## EXERCISE DETAILS:
Every line containing the string "ebest" should be returned from the records.
TASK INPUT Block Start
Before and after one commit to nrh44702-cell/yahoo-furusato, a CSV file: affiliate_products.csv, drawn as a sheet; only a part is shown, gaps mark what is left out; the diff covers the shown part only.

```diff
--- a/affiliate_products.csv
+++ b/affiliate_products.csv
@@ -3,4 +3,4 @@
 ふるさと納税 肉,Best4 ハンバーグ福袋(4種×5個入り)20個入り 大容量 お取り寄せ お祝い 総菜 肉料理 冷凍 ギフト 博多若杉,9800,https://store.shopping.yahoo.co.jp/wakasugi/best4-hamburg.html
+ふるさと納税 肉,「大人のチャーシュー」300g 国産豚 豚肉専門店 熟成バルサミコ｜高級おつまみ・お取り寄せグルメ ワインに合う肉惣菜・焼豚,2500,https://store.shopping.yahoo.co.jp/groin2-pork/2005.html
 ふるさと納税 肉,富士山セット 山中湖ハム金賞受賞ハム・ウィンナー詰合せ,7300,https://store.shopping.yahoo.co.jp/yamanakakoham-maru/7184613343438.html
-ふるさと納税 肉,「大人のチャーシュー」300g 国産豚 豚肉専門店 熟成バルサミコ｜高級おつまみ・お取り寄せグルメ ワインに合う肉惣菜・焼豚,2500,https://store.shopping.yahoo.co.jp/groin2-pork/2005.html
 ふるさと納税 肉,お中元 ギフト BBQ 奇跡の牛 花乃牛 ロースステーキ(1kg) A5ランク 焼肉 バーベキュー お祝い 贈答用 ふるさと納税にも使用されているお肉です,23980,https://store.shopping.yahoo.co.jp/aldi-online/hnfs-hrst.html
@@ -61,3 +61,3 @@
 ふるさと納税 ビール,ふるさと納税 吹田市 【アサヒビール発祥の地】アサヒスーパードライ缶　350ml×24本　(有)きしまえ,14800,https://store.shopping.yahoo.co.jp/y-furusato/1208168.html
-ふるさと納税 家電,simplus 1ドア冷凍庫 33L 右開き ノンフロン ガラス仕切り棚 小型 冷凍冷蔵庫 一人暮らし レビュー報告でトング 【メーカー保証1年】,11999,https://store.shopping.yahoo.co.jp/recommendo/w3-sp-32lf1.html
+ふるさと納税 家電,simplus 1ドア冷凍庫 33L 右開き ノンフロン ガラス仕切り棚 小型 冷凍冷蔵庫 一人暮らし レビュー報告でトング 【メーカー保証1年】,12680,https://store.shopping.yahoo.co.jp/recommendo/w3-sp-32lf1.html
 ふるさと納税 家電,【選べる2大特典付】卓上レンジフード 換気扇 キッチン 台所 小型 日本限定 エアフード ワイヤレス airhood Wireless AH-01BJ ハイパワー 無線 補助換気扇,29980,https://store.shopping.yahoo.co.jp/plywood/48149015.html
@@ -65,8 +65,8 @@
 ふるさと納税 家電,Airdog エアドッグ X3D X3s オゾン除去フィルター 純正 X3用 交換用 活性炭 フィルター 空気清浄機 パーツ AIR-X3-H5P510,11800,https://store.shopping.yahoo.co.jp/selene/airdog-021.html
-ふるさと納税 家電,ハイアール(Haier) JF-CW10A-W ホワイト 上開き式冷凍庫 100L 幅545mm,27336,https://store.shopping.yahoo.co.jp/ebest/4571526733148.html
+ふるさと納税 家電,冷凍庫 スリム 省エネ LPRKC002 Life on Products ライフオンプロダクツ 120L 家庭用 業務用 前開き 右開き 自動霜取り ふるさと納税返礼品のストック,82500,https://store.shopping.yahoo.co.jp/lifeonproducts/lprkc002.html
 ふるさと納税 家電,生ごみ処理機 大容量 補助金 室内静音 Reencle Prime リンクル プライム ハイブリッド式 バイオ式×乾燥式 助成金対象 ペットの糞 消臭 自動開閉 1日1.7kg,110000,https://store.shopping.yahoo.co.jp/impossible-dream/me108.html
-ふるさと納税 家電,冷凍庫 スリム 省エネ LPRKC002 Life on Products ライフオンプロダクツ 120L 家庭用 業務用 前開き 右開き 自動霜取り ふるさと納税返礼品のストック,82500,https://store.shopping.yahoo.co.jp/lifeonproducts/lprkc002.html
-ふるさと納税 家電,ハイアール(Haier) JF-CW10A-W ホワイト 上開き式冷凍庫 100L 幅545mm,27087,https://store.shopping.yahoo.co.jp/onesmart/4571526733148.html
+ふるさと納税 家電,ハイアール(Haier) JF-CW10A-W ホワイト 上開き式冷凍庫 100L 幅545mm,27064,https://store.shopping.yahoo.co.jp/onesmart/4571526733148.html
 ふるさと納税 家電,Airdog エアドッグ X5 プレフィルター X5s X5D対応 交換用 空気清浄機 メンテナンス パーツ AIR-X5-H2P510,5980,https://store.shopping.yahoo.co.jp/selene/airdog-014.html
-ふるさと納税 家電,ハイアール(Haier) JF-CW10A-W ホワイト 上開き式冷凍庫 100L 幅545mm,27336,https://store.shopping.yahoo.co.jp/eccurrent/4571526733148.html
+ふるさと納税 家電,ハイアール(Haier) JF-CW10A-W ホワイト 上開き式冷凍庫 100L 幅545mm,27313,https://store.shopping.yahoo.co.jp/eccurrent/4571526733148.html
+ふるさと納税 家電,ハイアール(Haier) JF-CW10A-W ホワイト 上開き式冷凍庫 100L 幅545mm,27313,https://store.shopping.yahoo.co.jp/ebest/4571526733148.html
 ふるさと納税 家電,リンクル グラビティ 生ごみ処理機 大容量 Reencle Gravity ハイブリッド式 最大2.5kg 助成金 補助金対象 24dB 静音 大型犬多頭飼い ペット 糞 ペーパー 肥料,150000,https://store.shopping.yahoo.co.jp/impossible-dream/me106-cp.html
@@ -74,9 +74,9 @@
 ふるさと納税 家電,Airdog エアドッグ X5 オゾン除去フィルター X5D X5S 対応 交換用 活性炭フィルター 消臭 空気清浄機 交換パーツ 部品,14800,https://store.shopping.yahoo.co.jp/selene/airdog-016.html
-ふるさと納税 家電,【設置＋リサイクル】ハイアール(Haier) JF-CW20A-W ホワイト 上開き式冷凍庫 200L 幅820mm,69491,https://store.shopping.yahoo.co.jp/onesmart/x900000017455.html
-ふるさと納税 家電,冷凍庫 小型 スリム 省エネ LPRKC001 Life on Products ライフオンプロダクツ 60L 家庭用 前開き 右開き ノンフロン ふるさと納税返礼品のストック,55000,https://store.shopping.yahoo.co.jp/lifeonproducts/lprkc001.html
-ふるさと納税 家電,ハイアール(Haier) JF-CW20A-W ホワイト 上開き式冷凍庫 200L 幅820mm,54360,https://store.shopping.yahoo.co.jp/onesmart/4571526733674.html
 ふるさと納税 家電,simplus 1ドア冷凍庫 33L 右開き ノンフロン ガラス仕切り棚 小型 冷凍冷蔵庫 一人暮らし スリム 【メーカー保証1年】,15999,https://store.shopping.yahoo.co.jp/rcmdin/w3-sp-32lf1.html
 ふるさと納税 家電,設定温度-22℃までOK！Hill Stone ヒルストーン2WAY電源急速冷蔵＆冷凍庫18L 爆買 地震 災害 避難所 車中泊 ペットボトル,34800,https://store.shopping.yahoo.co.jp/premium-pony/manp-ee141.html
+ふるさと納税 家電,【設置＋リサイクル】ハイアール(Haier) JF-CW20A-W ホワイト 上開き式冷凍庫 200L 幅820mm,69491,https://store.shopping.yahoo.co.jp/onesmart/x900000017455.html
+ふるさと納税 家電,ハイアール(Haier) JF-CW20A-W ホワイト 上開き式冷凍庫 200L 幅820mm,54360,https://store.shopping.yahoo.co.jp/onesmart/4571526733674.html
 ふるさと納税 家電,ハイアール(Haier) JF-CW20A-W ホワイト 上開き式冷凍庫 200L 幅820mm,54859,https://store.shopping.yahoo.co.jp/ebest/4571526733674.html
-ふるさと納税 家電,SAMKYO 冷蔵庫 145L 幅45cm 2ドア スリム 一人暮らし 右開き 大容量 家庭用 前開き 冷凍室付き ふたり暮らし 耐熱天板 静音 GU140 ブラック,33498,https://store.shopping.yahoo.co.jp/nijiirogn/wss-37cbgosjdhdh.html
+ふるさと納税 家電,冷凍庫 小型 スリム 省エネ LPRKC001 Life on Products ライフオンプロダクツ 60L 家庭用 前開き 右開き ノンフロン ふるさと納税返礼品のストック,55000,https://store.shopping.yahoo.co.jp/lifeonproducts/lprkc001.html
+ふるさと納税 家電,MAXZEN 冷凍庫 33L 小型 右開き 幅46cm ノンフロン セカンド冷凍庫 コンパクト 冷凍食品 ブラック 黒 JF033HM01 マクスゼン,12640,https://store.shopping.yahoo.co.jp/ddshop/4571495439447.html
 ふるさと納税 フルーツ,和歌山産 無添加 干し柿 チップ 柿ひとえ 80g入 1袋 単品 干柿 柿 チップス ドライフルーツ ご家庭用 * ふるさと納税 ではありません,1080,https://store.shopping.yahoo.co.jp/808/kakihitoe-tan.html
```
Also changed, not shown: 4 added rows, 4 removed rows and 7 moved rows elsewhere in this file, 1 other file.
TASK INPUT Block End
## YOUR RESPONSE:
-ふるさと納税 家電,ハイアール(Haier) JF-CW10A-W ホワイト 上開き式冷凍庫 100L 幅545mm,27336,https://store.shopping.yahoo.co.jp/ebest/4571526733148.html
+ふるさと納税 家電,ハイアール(Haier) JF-CW10A-W ホワイト 上開き式冷凍庫 100L 幅545mm,27313,https://store.shopping.yahoo.co.jp/ebest/4571526733148.html
 ふるさと納税 家電,ハイアール(Haier) JF-CW20A-W ホワイト 上開き式冷凍庫 200L 幅820mm,54859,https://store.shopping.yahoo.co.jp/ebest/4571526733674.html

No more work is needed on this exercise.